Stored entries
■ ■ ■ ■ ■ ■ ■

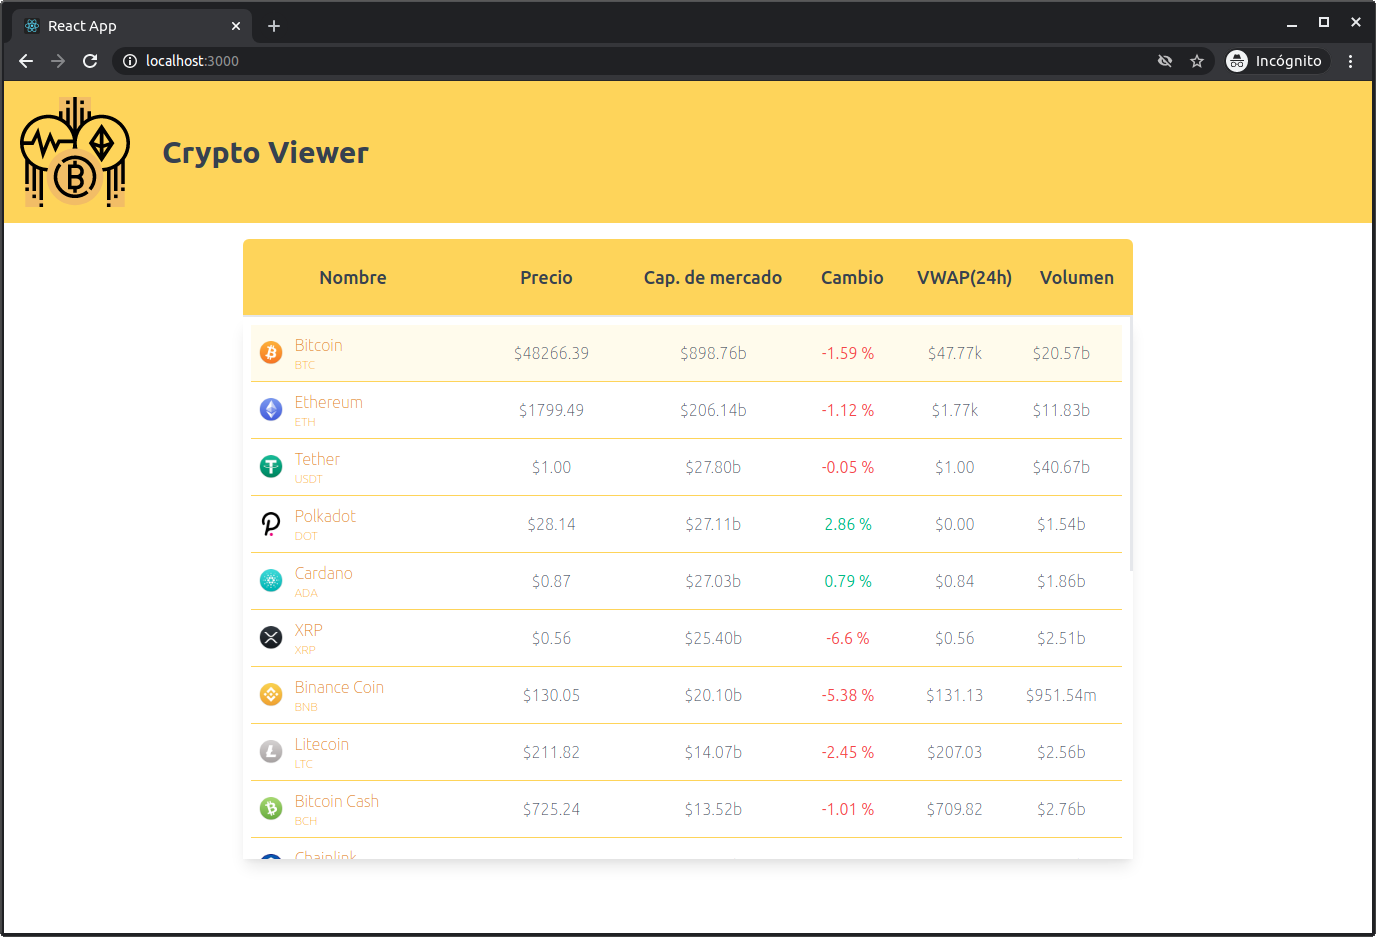
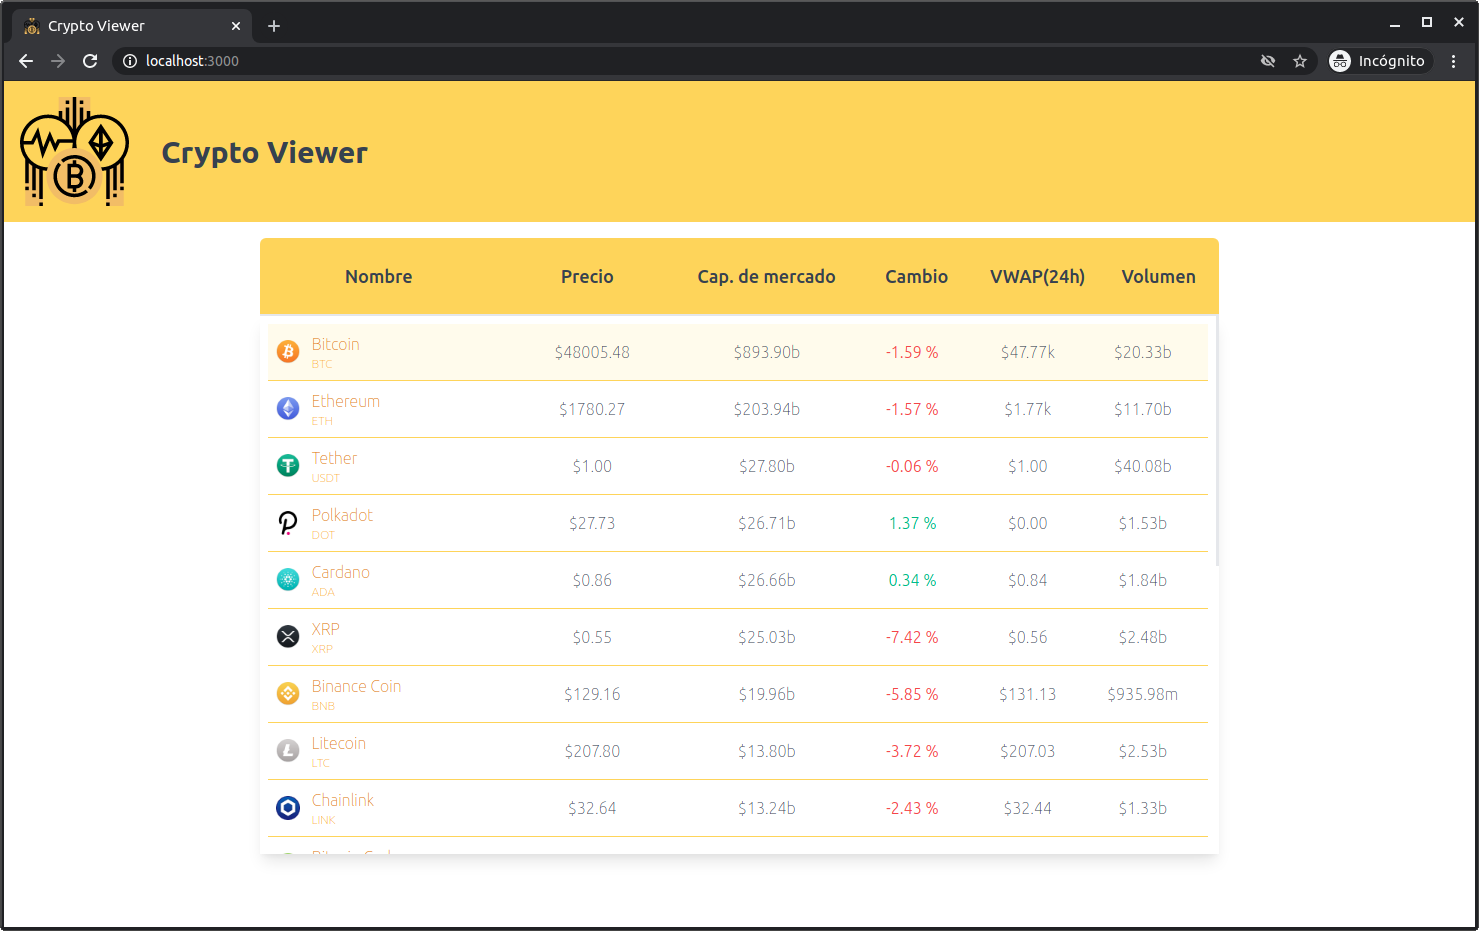
update README.md

diff --git a/src/hooks/useFetchData.js b/src/hooks/useFetchData.js
@@ -9,13 +9,14 @@ export const useFetchData = () => {
   });
 
   useEffect(() => {
-    getAssets().then((d) => {
-      setState({
-        data: d,
-        loading: false,
-        error: false,
+      console.log("h")
+      getAssets().then((d) => {
+        setState({
+          data: d,
+          loading: false,
+          error: false,
+        });
       });
-    });
   }, []);
 
   return state;

diff --git a/public/index.html b/public/index.html
@@ -24,7 +24,7 @@
       work correctly both with client-side routing and a non-root public URL.
       Learn how to configure a non-root public URL by running `npm run build`.
     -->
-    <title>React App</title>
+    <title>Crypto Viewer</title>
   </head>
   <body>
     <noscript>You need to enable JavaScript to run this app.</noscript>

diff --git a/README.md b/README.md
@@ -3,7 +3,7 @@ Frontend para consumir la API gratuita proporcionada por [Coincap](https://coinc
 
 # Demo
 
-Si desea ver una demo de este proyecto, puedes visitar el siguiente [Link]().
+Si desea ver una demo de este proyecto, puedes visitar el siguiente [Link](https://reverent-lumiere-c10a59.netlify.app/).
 
 # Instalación y ejecución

■ ■ ■ ■ ■ ■ ■

- Goal of the exercise:
Copy exactly the line that contains "return state;" and every line after it, up to and including the last line of the records.

- Answer to the problem:
   return state;

diff --git a/public/index.html b/public/index.html
@@ -24,7 +24,7 @@
       work correctly both with client-side routing and a non-root public URL.
       Learn how to configure a non-root public URL by running `npm run build`.
     -->
-    <title>React App</title>
+    <title>Crypto Viewer</title>
   </head>
   <body>
     <noscript>You need to enable JavaScript to run this app.</noscript>

diff --git a/README.md b/README.md
@@ -3,7 +3,7 @@ Frontend para consumir la API gratuita proporcionada por [Coincap](https://coinc
 
 # Demo
 
-Si desea ver una demo de este proyecto, puedes visitar el siguiente [Link]().
+Si desea ver una demo de este proyecto, puedes visitar el siguiente [Link](https://reverent-lumiere-c10a59.netlify.app/).
 
 # Instalación y ejecución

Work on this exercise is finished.